## EXERCISE DETAILS
Locate every line in the records below that holds the word "Also" and return each one.

____ EXERCISE MATERIAL

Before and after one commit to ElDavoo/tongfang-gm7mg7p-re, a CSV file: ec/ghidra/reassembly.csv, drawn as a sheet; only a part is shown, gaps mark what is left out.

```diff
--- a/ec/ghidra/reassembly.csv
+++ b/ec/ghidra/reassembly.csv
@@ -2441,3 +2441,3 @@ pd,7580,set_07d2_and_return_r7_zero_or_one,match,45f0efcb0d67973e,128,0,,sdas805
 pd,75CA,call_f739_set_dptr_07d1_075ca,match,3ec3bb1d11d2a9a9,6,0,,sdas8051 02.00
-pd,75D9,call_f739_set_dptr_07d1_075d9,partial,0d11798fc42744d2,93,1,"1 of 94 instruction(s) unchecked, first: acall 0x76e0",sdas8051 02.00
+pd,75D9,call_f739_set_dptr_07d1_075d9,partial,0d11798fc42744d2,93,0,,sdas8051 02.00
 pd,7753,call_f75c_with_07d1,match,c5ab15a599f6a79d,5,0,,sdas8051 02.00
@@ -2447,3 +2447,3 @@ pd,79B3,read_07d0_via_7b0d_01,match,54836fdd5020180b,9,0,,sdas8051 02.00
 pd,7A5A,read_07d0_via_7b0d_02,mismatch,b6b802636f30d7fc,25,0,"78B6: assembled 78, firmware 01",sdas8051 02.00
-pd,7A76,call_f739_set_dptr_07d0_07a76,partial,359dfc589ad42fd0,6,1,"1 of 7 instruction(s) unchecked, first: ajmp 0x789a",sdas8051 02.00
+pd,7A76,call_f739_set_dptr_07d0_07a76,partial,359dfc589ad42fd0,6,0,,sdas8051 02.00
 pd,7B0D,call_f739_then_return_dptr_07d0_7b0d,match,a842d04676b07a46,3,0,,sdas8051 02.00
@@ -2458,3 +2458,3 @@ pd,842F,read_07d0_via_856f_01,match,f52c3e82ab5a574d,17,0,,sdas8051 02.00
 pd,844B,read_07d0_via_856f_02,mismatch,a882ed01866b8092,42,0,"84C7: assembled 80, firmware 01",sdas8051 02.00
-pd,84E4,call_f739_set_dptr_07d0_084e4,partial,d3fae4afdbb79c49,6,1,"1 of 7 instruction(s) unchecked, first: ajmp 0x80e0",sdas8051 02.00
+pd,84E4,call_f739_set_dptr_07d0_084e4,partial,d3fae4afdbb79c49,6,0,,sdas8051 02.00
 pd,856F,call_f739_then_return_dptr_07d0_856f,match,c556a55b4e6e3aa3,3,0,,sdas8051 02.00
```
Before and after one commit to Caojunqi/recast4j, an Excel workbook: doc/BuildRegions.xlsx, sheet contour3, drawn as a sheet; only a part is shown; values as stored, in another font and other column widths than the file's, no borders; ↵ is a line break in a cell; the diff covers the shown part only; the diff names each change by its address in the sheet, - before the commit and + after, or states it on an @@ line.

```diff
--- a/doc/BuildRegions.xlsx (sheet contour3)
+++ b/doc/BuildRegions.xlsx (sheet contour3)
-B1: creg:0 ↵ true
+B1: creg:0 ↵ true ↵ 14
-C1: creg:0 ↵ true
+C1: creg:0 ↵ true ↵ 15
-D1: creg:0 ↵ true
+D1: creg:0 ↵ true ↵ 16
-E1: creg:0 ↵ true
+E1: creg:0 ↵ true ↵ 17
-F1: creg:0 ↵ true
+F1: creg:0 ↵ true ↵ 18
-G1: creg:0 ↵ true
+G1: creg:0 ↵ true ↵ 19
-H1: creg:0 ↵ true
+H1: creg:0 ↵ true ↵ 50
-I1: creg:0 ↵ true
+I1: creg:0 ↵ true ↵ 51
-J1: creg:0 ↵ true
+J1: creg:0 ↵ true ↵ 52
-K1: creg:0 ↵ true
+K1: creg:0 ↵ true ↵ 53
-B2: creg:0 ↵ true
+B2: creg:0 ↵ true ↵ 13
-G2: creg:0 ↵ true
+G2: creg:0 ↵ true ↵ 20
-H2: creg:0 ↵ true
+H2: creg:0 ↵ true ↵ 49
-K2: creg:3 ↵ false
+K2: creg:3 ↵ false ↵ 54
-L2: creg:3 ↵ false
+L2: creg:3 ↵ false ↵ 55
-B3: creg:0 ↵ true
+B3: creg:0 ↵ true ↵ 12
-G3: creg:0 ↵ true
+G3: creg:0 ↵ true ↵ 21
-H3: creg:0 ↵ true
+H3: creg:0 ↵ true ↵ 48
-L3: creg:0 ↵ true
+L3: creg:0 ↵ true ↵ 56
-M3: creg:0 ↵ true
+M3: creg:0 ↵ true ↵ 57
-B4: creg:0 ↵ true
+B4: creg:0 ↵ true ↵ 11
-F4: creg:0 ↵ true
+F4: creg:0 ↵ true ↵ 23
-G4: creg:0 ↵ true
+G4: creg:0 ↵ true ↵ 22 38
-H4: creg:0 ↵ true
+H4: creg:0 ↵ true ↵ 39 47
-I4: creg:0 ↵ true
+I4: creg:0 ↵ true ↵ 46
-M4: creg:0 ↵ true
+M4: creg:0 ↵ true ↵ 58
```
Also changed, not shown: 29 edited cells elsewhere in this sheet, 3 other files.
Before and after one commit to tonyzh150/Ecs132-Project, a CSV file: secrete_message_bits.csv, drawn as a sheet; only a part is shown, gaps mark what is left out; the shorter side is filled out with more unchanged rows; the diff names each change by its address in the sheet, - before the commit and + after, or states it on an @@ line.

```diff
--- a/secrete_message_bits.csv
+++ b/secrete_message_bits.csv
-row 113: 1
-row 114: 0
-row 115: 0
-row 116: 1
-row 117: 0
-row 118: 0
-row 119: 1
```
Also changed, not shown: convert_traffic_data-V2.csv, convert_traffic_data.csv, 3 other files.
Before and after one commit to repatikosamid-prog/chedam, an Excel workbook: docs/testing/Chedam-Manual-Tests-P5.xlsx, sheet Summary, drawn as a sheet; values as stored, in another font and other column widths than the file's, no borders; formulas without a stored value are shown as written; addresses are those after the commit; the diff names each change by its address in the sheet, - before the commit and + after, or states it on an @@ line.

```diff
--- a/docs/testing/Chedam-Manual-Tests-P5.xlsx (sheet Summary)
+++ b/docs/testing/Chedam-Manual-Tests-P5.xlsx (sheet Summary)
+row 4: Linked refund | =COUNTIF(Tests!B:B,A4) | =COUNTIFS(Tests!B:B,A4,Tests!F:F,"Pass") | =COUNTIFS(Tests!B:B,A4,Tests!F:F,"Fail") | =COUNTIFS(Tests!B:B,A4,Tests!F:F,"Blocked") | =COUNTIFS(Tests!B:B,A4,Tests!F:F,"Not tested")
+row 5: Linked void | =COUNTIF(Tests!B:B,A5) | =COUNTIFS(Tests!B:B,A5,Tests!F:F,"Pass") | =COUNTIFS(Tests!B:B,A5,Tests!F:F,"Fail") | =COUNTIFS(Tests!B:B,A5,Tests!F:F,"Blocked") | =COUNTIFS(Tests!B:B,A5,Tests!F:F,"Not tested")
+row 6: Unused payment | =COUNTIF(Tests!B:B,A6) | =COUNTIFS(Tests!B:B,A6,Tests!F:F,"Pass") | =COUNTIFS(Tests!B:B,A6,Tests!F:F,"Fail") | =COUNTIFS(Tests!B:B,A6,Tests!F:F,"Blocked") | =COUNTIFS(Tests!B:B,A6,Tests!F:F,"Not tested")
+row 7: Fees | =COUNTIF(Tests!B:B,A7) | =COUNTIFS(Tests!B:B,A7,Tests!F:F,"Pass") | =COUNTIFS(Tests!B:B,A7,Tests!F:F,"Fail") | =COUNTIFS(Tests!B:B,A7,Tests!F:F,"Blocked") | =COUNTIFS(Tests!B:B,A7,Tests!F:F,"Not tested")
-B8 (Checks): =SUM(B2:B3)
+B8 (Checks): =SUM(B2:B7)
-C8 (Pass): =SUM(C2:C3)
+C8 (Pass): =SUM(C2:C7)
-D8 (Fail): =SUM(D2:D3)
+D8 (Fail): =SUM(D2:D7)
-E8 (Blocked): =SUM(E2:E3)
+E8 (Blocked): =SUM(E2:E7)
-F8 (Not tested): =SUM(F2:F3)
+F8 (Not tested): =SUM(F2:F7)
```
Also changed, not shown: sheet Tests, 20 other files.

________

## RESULT OF THE EXERCISE
Also changed, not shown: 29 edited cells elsewhere in this sheet, 3 other files.
Also changed, not shown: convert_traffic_data-V2.csv, convert_traffic_data.csv, 3 other files.
Also changed, not shown: sheet Tests, 20 other files.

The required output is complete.